(Exercise brief)
For the records below, output every line from the one holding "-45,7 +45,7 @@" through the final line, unaltered, and no other lines.

***** Provided data *****

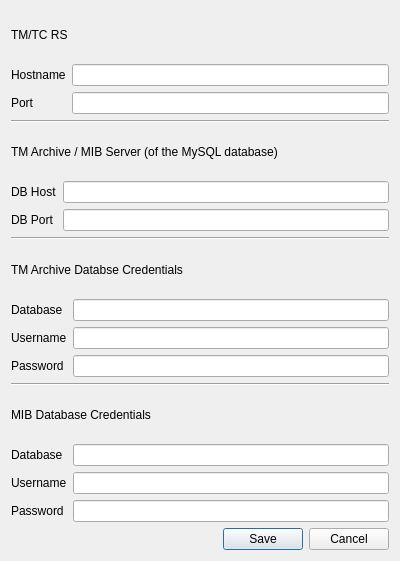
Qt form dialogs/serversettings.ui (nicobucher/TMInspector) before a commit.
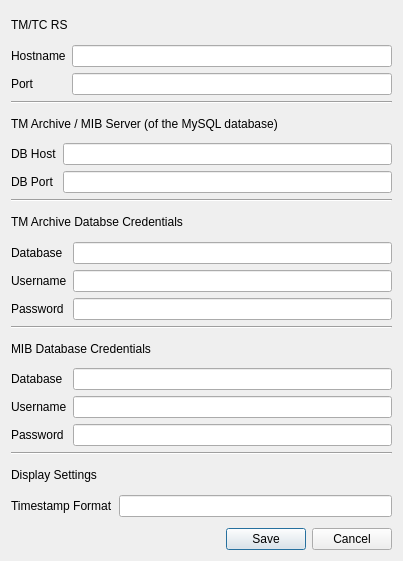
The same form after that commit.

Commit message: Timestamp format is now configurable from settings window.

```diff
--- a/dialogs/serversettings.ui
+++ b/dialogs/serversettings.ui
@@ -6,7 +6,7 @@
    <rect>
     <x>0</x>
     <y>0</y>
-    <width>400</width>
+    <width>403</width>
     <height>561</height>
    </rect>
   </property>
@@ -195,6 +195,34 @@
      </item>
     </layout>
    </item>
+   <item>
+    <widget class="Line" name="line_4">
+     <property name="orientation">
+      <enum>Qt::Horizontal</enum>
+     </property>
+    </widget>
+   </item>
+   <item>
+    <widget class="QLabel" name="label_14">
+     <property name="text">
+      <string>Display Settings</string>
+     </property>
+    </widget>
+   </item>
+   <item>
+    <layout class="QFormLayout" name="formLayout_4">
+     <item row="0" column="0">
+      <widget class="QLabel" name="label_15">
+       <property name="text">
+        <string>Timestamp Format</string>
+       </property>
+      </widget>
+     </item>
+     <item row="0" column="1">
+      <widget class="QLineEdit" name="time_fmt"/>
+     </item>
+    </layout>
+   </item>
    <item>
     <widget class="QDialogButtonBox" name="buttonBox">
      <property name="orientation">
```
The commit also changes 15 other files.
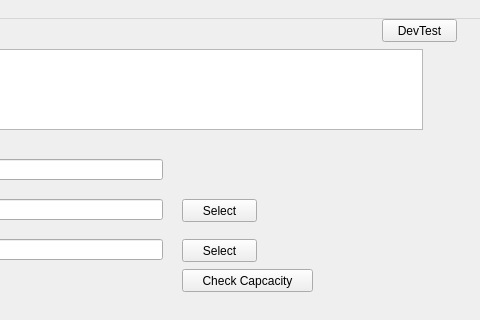
Before: the Qt Designer form mainwindow.ui in pingwcy/HideSlothQt, drawn with Qt 5; both pictures show x 418 to 898 and y 0 to 320 of the 898 by 600 pixel window.
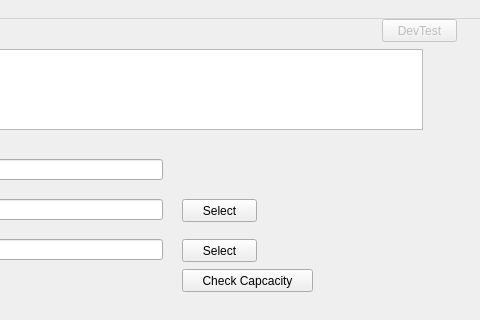
After: the same form once the commit is applied. Icons and pictures are not drawn.

Patch:
```diff
--- a/mainwindow.ui
+++ b/mainwindow.ui
@@ -302,6 +302,9 @@
     </property>
    </widget>
    <widget class="QPushButton" name="pushButton">
+    <property name="enabled">
+     <bool>false</bool>
+    </property>
     <property name="geometry">
      <rect>
       <x>800</x>
```
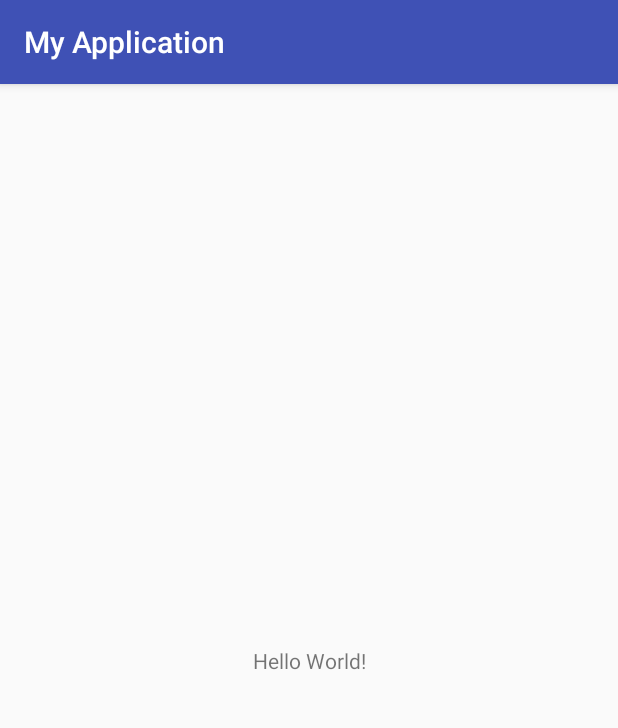
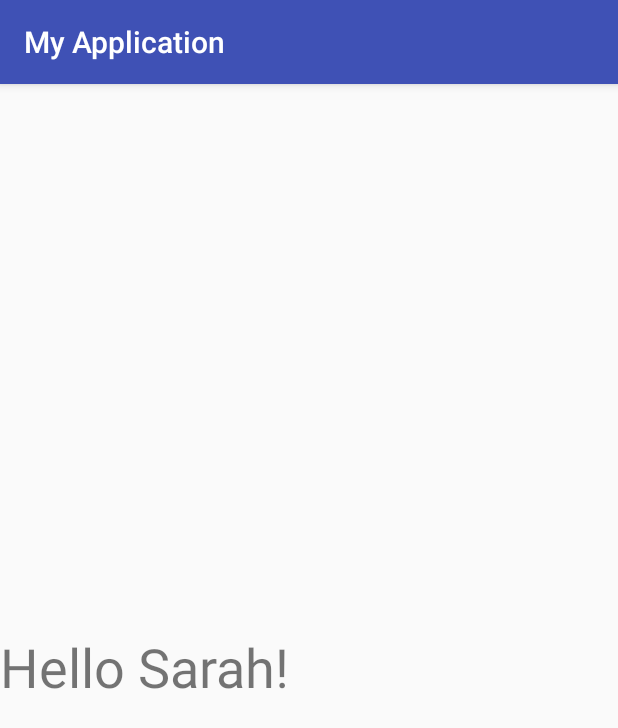
Before and after one commit to seydlitz19/seydlitz19, an Android app: the screen it shows after launch (MainActivity), on a phone screen of 412 x 824 dp. Shown: the top 728 px of the screen. Run offline under Robolectric (Android 15) with nearby library versions, the phone set to English and light mode, and no system bars.

Commit message:
Changed size and contents of text display.

```diff
--- a/app/src/main/res/layout/activity_main.xml
+++ b/app/src/main/res/layout/activity_main.xml
@@ -9,10 +9,14 @@
     <TextView
         android:layout_width="wrap_content"
         android:layout_height="wrap_content"
-        android:text="Hello World!"
+        android:text="Hello Sarah!"
+        android:textSize="36sp"
         app:layout_constraintBottom_toBottomOf="parent"
+        app:layout_constraintHorizontal_bias="0.0"
         app:layout_constraintLeft_toLeftOf="parent"
         app:layout_constraintRight_toRightOf="parent"
-        app:layout_constraintTop_toTopOf="parent" />
+        app:layout_constraintTop_toTopOf="parent"
+        app:layout_constraintVertical_bias="0.506"
+        tools:textSize="60dp" />
 
 </android.support.constraint.ConstraintLayout>
```
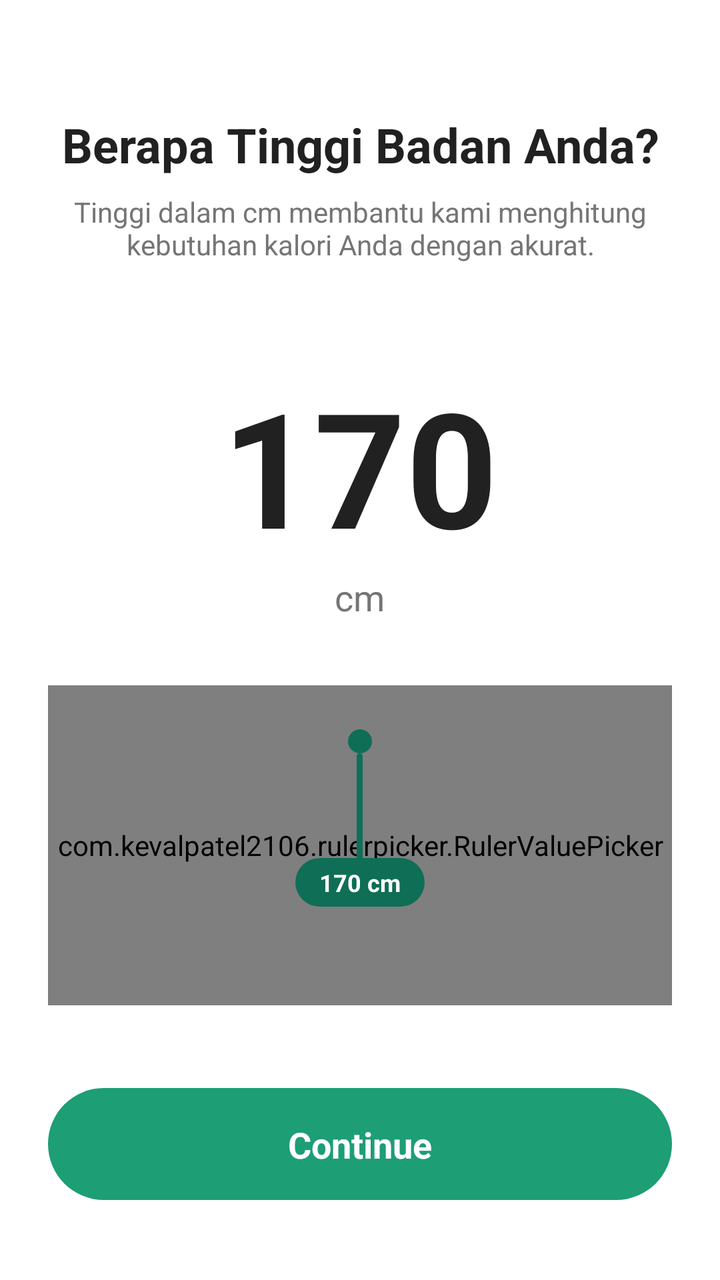
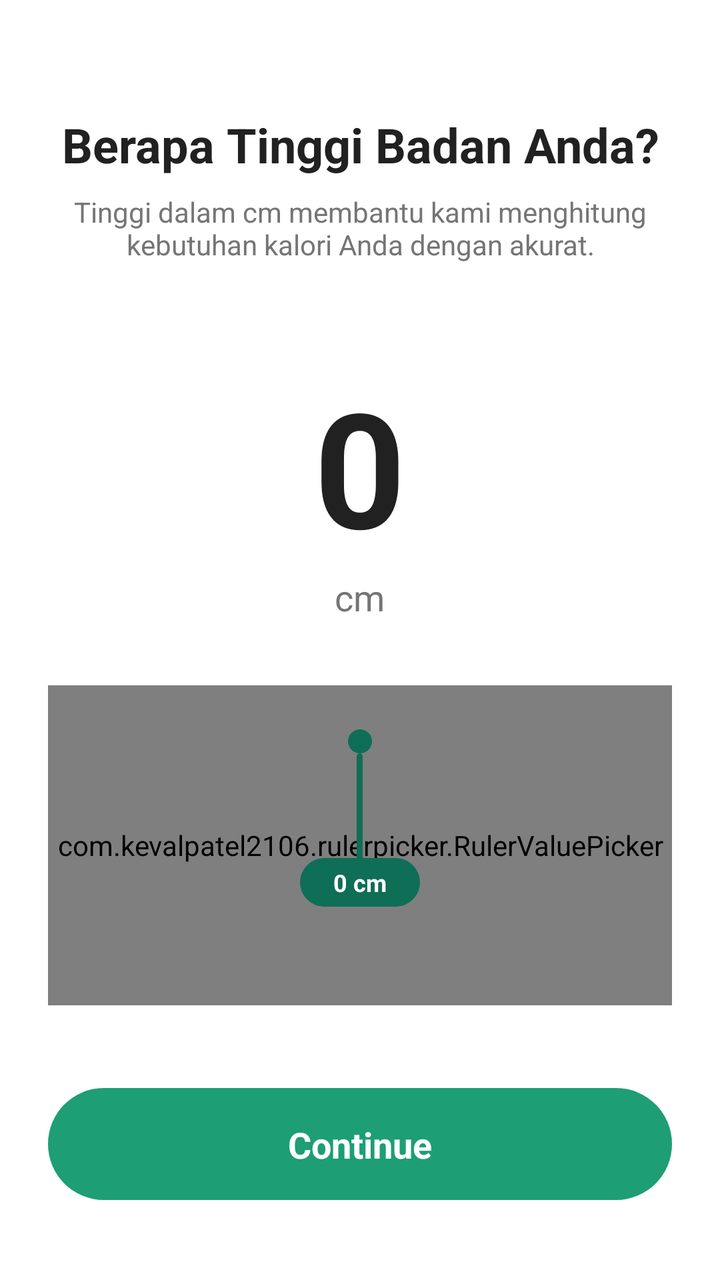

Compare the two renders of this Android layout. The source of the first and the diff that turns it into the second are given below.
<!-- AndroidManifest.xml: application theme Theme.SmartBite -->
<!-- res/layout/fragment_onboarding_height.xml -->
<?xml version="1.0" encoding="utf-8"?>
<androidx.constraintlayout.widget.ConstraintLayout xmlns:android="http://schemas.android.com/apk/res/android"
    xmlns:app="http://schemas.android.com/apk/res-auto"
    xmlns:tools="http://schemas.android.com/tools"
    android:layout_width="match_parent"
    android:layout_height="match_parent"
    android:background="@color/white"
    android:padding="24dp">

    <TextView
        android:id="@+id/tv_title"
        android:layout_width="match_parent"
        android:layout_height="wrap_content"
        android:layout_marginTop="32dp"
        android:gravity="center"
        android:text="Berapa Tinggi Badan Anda?"
        android:textColor="@color/text_primary"
        android:textSize="24sp"
        android:textStyle="bold"
        app:layout_constraintTop_toTopOf="parent" />

    <TextView
        android:id="@+id/tv_subtitle"
        android:layout_width="match_parent"
        android:layout_height="wrap_content"
        android:layout_marginTop="8dp"
        android:gravity="center"
        android:text="Tinggi dalam cm membantu kami menghitung kebutuhan kalori Anda dengan akurat."
        android:textColor="@color/text_secondary"
        android:textSize="14sp"
        app:layout_constraintTop_toBottomOf="@id/tv_title" />

    <LinearLayout
        android:id="@+id/ll_selected_value"
        android:layout_width="wrap_content"
        android:layout_height="wrap_content"
        android:layout_marginTop="48dp"
        android:gravity="center"
        android:orientation="vertical"
        app:layout_constraintEnd_toEndOf="parent"
        app:layout_constraintStart_toStartOf="parent"
        app:layout_constraintTop_toBottomOf="@id/tv_subtitle">

        <TextView
            android:id="@+id/tv_height_value"
            android:layout_width="wrap_content"
            android:layout_height="wrap_content"
            android:text="170"
            android:textColor="@color/text_primary"
            android:textSize="80sp"
            android:textStyle="bold" />

        <TextView
            android:layout_width="wrap_content"
            android:layout_height="wrap_content"
            android:text="cm"
            android:textColor="@color/text_secondary"
            android:textSize="18sp" />
    </LinearLayout>

    <FrameLayout
        android:id="@+id/cv_ruler_container"
        android:layout_width="match_parent"
        android:layout_height="160dp"
        android:layout_marginTop="32dp"
        android:background="@drawable/bg_ruler_card"
        app:layout_constraintTop_toBottomOf="@id/ll_selected_value">

        <com.kevalpatel2106.rulerpicker.RulerValuePicker
            android:id="@+id/heightRulerPicker"
            android:layout_width="match_parent"
            android:layout_height="match_parent"
            android:paddingTop="30dp"
            android:paddingBottom="30dp"
            app:indicator_color="@color/ruler_tick_major"
            app:indicator_interval="12dp"
            app:indicator_width="2dp"
            app:notch_color="@android:color/transparent"
            app:long_height_height_ratio="80%"
            app:max_value="250"
            app:min_value="100"
            app:ruler_text_color="@color/ruler_label"
            app:ruler_text_size="8sp"
            app:short_height_height_ratio="40%" />

        
        <LinearLayout
            android:layout_width="wrap_content"
            android:layout_height="match_parent"
            android:layout_gravity="center_horizontal"
            android:gravity="center_horizontal"
            android:orientation="vertical">

            <View
                android:layout_width="12dp"
                android:layout_height="12dp"
                android:layout_marginTop="22dp"
                android:background="@drawable/ic_indicator_dot" />

            <View
                android:layout_width="3dp"
                android:layout_height="56dp"
                android:background="@drawable/ic_indicator_line" />

            <TextView
                android:id="@+id/tv_ruler_badge"
                android:layout_width="wrap_content"
                android:layout_height="wrap_content"
                android:layout_marginTop="-4dp"
                android:background="@drawable/bg_value_bubble"
                android:gravity="center"
                android:minWidth="60dp"
                android:paddingStart="12dp"
                android:paddingTop="4dp"
                android:paddingEnd="12dp"
                android:paddingBottom="4dp"
                android:text="170 cm"
                android:textColor="@color/white"
                android:textSize="12sp"
                android:textStyle="bold" />

        </LinearLayout>
    </FrameLayout>

    <androidx.constraintlayout.widget.ConstraintLayout
        android:id="@+id/btn_next"
        android:layout_width="match_parent"
        android:layout_height="56dp"
        android:layout_marginBottom="16dp"
        android:background="@drawable/onboarding_button_bg"
        android:clickable="true"
        android:focusable="true"
        app:layout_constraintBottom_toBottomOf="parent">

        <TextView
            android:layout_width="wrap_content"
            android:layout_height="wrap_content"
            android:text="Continue"
            android:textColor="@color/white"
            android:textSize="18sp"
            android:textStyle="bold"
            app:layout_constraintBottom_toBottomOf="parent"
            app:layout_constraintEnd_toEndOf="parent"
            app:layout_constraintStart_toStartOf="parent"
            app:layout_constraintTop_toTopOf="parent" />

    </androidx.constraintlayout.widget.ConstraintLayout>

</androidx.constraintlayout.widget.ConstraintLayout>
<!-- resources referenced by this layout -->
<resources>
  <color name="ruler_label">#0F6E56</color>
  <color name="ruler_tick_major">#1D9E75</color>
  <color name="text_primary">#212121</color>
  <color name="text_secondary">#757575</color>
  <color name="white">#FFFFFFFF</color>
  <!-- drawable bg_ruler_card (drawable) -->
  <?xml version="1.0" encoding="utf-8"?>
  <shape xmlns:android="http://schemas.android.com/apk/res/android"
      android:shape="rectangle">
      <solid android:color="@color/ruler_bg" />
      <corners android:radius="18dp" />
  </shape>
  <!-- drawable bg_value_bubble (drawable) -->
  <?xml version="1.0" encoding="utf-8"?>
  <shape xmlns:android="http://schemas.android.com/apk/res/android"
      android:shape="rectangle">
      <solid android:color="@color/ruler_indicator" />
      <corners android:radius="99dp" />
  </shape>
  <!-- drawable ic_indicator_dot (drawable) -->
  <?xml version="1.0" encoding="utf-8"?>
  <shape xmlns:android="http://schemas.android.com/apk/res/android"
      android:shape="oval">
      <solid android:color="@color/ruler_indicator" />
      <size
          android:width="12dp"
          android:height="12dp" />
  </shape>
  <!-- drawable ic_indicator_line (drawable) -->
  <?xml version="1.0" encoding="utf-8"?>
  <shape xmlns:android="http://schemas.android.com/apk/res/android"
      android:shape="rectangle">
      <solid android:color="@color/ruler_indicator" />
      <corners android:radius="2dp" />
      <size
          android:width="3dp"
          android:height="56dp" />
  </shape>
  <!-- drawable onboarding_button_bg (drawable) -->
  <?xml version="1.0" encoding="utf-8"?>
  <ripple xmlns:android="http://schemas.android.com/apk/res/android"
      android:color="#40FFFFFF">
      <item>
          <shape android:shape="rectangle">
              <solid android:color="@color/brand_green" />
              <corners android:radius="100dp" />
          </shape>
      </item>
  </ripple>
  <style name="Theme.SmartBite" parent="Theme.Material3.DayNight.NoActionBar">
          
          <item name="colorPrimary">@color/purple_500</item>
          <item name="colorOnPrimary">@color/white</item>
          
          <item name="colorSecondary">@color/teal_200</item>
          <item name="colorOnSecondary">@color/black</item>
          
          <item name="colorSecondaryContainer">@color/nav_glow_green</item>
          <item name="colorOnSecondaryContainer">@color/nav_active_green</item>
          
          <item name="android:statusBarColor">@android:color/transparent</item>
          <item name="android:navigationBarColor">@android:color/transparent</item>
          <item name="android:windowLayoutInDisplayCutoutMode" tools:targetApi="o_mr1">shortEdges</item>
          
      </style>
  <color name="ruler_bg">#EAF0F6</color>
  <color name="ruler_indicator">#0F6E56</color>
  <color name="brand_green">#1D9E75</color>
  <color name="purple_500">#3F7E03</color>
  <color name="teal_200">#FF03DAC5</color>
  <color name="black">#FF000000</color>
  <color name="nav_glow_green">#1A34A853</color>
  <color name="nav_active_green">#34A853</color>
</resources>

<!-- the commit's change to res/layout/fragment_onboarding_height.xml (unified diff, before → after) -->
@@ -45,7 +45,7 @@
             android:id="@+id/tv_height_value"
             android:layout_width="wrap_content"
             android:layout_height="wrap_content"
-            android:text="170"
+            android:text="0"
             android:textColor="@color/text_primary"
             android:textSize="80sp"
             android:textStyle="bold" />
@@ -78,7 +78,7 @@
             app:notch_color="@android:color/transparent"
             app:long_height_height_ratio="80%"
             app:max_value="250"
-            app:min_value="100"
+            app:min_value="0"
             app:ruler_text_color="@color/ruler_label"
             app:ruler_text_size="8sp"
             app:short_height_height_ratio="40%" />
@@ -114,7 +114,7 @@
                 android:paddingTop="4dp"
                 android:paddingEnd="12dp"
                 android:paddingBottom="4dp"
-                android:text="170 cm"
+                android:text="0 cm"
                 android:textColor="@color/white"
                 android:textSize="12sp"
                 android:textStyle="bold" />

*****

(Response area)
@@ -45,7 +45,7 @@
             android:id="@+id/tv_height_value"
             android:layout_width="wrap_content"
             android:layout_height="wrap_content"
-            android:text="170"
+            android:text="0"
             android:textColor="@color/text_primary"
             android:textSize="80sp"
             android:textStyle="bold" />
@@ -78,7 +78,7 @@
             app:notch_color="@android:color/transparent"
             app:long_height_height_ratio="80%"
             app:max_value="250"
-            app:min_value="100"
+            app:min_value="0"
             app:ruler_text_color="@color/ruler_label"
             app:ruler_text_size="8sp"
             app:short_height_height_ratio="40%" />
@@ -114,7 +114,7 @@
                 android:paddingTop="4dp"
                 android:paddingEnd="12dp"
                 android:paddingBottom="4dp"
-                android:text="170 cm"
+                android:text="0 cm"
                 android:textColor="@color/white"
                 android:textSize="12sp"
                 android:textStyle="bold" />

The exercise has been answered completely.